DISCLAIMER: As most are aware, I don’t typically write reviews on this site. I have my own strong feelings regarding reviews and their need, or lack thereof, in video game culture. However, I was given a key for this with the understanding I would write a review for it. So, instead of writing something aimed at consumers I chose to write this as a critique for the developers with the intent to help locate what works and what doesn’t work on a mechanical level.
Arcade shooters haven’t really experienced a formula shift in quite some time. Smaller mechanics have appeared here and there but the core gameplay of linear levels filled with enemies that will kill the player in one hit hasn’t changed. Revolution Ace really wants to change that and brings modern mechanics to the genre in an attempt to appeal to a more western audience. Emerging from this combination is a game that fails gracefully.
Arcade shooters tend to fall into the realm of punishingly difficult experiences. Most of this stems from the fragility of the player ship and the drastic firepower loss after losing a life, but it can also be attributed to the ridiculous amount of projectiles on screen in some games. Revolution Ace addressed the first two of these issue by introducing both health and a shield, akin to the Halo games, and permanent weapon loadouts. Before a level begins, the player can edit their ship loadout which consists of shields, weapons, and super weapons. There are minute variations between equipment, such as large shields that charge slower than smaller shields, and they allow each player to form their own playstyle to an extent. Weapons fall into a generic trifecta of bullets doing medium damage at a medium rate of fire, missiles firing slower but doing more damage, and plasma firing fast but doing less damage. There is a little bit of strategy here as, taking a note from Xevius, there are both air and ground enemies. Some weapons will only work on air or ground, while others hit both, and the player needs to balance their loadout to be effective against all adversaries.
Revolution Ace takes an interesting approach to difficulty by allowing the player to determine how important it is to kill every enemy. On Easy, enemies that leave the screen are never seen again but on Normal they come back for a second time with an altered flight path. While dodging enemies on Easy is a viable tactic, attempting this on any higher difficulty will only introduce more enemies and more bullets on the screen. In more traditional shooters this wouldn’t seem like a big deal since enemies usually die in one hit but Revolution Ace gives the enemies health bars as well. Most waves will only present a few enemies but having to focus your fire on each one for multiple seconds presents a completely different feel than, say R-Type.

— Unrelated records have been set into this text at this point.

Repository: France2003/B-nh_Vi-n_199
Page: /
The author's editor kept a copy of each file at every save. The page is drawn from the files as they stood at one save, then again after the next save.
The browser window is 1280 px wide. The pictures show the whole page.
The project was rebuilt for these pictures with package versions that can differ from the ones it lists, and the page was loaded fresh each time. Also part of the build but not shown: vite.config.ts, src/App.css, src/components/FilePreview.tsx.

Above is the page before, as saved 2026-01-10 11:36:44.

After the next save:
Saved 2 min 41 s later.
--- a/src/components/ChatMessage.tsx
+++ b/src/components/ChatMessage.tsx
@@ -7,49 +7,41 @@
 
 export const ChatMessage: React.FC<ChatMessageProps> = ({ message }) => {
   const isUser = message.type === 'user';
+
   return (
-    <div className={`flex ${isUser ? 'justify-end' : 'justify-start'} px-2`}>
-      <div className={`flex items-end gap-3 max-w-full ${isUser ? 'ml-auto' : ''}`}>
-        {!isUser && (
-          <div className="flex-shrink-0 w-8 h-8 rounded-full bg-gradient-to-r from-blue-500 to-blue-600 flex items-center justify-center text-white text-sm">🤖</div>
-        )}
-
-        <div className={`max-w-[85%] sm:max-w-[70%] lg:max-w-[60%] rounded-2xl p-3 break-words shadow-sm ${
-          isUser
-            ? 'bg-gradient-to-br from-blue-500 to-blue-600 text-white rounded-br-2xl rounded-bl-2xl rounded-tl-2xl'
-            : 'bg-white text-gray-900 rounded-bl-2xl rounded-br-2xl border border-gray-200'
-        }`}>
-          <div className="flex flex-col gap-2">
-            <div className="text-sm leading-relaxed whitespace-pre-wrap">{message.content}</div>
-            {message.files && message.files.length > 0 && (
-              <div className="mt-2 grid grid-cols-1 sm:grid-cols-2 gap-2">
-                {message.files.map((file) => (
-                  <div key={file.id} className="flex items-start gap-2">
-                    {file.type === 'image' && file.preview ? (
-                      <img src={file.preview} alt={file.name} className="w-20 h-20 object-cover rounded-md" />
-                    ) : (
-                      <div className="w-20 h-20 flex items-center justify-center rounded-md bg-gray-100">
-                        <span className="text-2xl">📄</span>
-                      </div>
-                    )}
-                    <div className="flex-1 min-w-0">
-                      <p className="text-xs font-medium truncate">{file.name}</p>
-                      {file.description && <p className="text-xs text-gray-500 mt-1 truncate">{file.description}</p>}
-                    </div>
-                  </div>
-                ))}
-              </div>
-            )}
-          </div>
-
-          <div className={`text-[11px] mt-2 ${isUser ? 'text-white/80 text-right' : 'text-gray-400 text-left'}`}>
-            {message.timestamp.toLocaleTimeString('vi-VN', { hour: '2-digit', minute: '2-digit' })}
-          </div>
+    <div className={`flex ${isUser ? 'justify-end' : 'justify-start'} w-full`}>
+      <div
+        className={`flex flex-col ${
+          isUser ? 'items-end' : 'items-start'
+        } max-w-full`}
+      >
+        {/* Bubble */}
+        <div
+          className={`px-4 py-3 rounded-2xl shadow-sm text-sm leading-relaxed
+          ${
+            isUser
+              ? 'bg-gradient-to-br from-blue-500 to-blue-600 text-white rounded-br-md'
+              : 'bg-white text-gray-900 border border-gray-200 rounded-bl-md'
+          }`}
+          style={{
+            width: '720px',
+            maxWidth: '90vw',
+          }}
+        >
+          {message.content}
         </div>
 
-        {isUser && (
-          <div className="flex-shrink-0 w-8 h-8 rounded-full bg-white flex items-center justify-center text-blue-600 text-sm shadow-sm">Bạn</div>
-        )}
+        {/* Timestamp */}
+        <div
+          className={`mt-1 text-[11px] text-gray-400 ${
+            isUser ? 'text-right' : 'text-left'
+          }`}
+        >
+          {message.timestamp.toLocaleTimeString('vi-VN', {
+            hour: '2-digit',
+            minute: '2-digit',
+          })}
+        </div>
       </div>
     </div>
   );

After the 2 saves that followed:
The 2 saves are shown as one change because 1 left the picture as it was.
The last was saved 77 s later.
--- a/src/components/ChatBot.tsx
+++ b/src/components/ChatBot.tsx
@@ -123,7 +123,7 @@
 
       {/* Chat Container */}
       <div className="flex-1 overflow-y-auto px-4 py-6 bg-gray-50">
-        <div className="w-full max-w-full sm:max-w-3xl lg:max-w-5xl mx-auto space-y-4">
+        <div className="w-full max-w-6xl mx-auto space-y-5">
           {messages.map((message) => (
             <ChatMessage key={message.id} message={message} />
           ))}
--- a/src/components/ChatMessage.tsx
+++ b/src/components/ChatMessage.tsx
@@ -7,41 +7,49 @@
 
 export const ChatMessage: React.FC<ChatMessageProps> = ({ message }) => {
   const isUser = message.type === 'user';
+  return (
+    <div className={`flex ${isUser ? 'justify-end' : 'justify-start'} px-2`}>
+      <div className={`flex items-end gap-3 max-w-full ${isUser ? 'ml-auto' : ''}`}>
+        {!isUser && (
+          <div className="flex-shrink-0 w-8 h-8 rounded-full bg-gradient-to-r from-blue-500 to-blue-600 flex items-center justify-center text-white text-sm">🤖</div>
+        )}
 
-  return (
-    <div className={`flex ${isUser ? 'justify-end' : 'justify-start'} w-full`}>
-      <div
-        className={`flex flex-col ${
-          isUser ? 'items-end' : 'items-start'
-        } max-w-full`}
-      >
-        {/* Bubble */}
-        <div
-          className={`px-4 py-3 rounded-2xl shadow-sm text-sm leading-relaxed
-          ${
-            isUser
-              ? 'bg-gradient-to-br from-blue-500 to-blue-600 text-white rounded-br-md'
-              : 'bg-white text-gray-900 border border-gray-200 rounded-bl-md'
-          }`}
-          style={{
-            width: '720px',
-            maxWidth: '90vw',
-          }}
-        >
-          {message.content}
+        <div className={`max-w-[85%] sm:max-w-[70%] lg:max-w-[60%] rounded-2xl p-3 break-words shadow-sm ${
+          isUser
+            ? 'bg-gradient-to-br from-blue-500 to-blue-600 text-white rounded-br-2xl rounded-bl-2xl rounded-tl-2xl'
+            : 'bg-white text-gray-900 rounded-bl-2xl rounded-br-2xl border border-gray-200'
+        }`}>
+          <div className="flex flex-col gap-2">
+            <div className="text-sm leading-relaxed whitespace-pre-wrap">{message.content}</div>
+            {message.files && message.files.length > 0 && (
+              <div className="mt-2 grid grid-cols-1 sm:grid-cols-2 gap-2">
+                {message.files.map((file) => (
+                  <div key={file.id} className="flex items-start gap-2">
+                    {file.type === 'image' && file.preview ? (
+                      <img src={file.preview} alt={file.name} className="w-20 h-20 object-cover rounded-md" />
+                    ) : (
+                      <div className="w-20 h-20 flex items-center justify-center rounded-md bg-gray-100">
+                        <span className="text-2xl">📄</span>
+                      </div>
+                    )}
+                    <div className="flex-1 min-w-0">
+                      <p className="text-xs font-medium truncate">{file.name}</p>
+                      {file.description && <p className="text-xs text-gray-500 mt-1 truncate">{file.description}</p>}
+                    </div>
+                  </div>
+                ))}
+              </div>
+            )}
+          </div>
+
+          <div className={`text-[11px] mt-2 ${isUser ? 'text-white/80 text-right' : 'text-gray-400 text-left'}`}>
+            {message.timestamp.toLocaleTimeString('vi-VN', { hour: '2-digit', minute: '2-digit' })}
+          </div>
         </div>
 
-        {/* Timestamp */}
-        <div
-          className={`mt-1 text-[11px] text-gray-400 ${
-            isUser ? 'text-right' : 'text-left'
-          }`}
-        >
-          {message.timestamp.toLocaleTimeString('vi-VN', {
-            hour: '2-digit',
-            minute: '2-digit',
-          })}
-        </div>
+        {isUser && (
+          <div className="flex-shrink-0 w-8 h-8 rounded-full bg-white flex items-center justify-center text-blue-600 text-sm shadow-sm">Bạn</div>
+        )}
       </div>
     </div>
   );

This game does take a few missteps however. The most egregious is the leveling system. Weapons, shields, super weapons, and slots to equip these items are all hidden behind a leveling system. While this looks good on paper for increasing the longevity of the game, it actually hurts Revolution Ace. This mechanic means that the player never really has to improve to feel like they are getting better at the game. Simply unlocking a stronger shield or a more damaging weapon will increase the player’s chances at survival. This mechanic on it’s own isn’t a problem but when combined with other systems it fails. You see, the change to a health and shield mechanic means that more bullets need to be on the screen for the player to feel in danger. Thus we have enemies like the Spammer, who fires a chaingun in a cone shape, and usually appear two at a time. Their fire takes up somewhere between 1/3 to 1/2 of the screen leaving the player very little room to dodge any other ships. Also, the only way to destroy the Spammers is to get into the hail of bullets as your weapons only fire forwards. This isn’t an isolated situation either. The player is expected to get hit. So how do you balance a game where the player’s health and damage output are variable? The usual answer: you can’t. Thus, the game is nigh impossible at the beginning, when the player is under equipped, and too easy at the end, when the player is a flying death machine.
Revolution Ace attempts to breathe life into a stagnant genre and, for the most part, it does. A quick check on its Steam page shows almost 400 reviews with a “Mostly Positive” rating. However, this genre resurrection is paid at a high price as most of the systems that made the genre popular in the first place have been sacrificed in favor of grinding and a generic power fantasy mechanic. There is obviously a market for this type of gameplay but I don’t see much intersection with the fanbase of the older style of sidescrolling shooters.